• What you are asked to do:
Within these records, how many lines hold "validation"? Give the number alone.

• Supplied records:

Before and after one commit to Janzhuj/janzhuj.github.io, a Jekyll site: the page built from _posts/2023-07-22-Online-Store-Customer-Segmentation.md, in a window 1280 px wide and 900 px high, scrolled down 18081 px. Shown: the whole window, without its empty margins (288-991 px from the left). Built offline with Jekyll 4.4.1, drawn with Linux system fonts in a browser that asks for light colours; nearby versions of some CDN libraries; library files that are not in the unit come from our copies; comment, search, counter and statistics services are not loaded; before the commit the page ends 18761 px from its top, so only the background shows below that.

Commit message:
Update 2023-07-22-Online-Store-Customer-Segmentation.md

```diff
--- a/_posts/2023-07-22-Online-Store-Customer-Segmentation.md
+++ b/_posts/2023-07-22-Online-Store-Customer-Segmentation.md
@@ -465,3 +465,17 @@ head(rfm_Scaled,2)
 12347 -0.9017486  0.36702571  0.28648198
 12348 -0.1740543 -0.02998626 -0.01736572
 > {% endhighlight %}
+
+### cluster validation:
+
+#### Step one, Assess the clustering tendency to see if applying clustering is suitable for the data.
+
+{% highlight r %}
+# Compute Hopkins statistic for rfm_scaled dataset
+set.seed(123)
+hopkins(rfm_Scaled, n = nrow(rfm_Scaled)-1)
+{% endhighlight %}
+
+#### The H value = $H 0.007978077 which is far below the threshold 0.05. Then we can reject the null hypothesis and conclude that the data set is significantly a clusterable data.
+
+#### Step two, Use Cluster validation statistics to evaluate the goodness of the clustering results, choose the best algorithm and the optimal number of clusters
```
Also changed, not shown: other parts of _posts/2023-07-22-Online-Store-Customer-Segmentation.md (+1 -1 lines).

• Output of the task:
2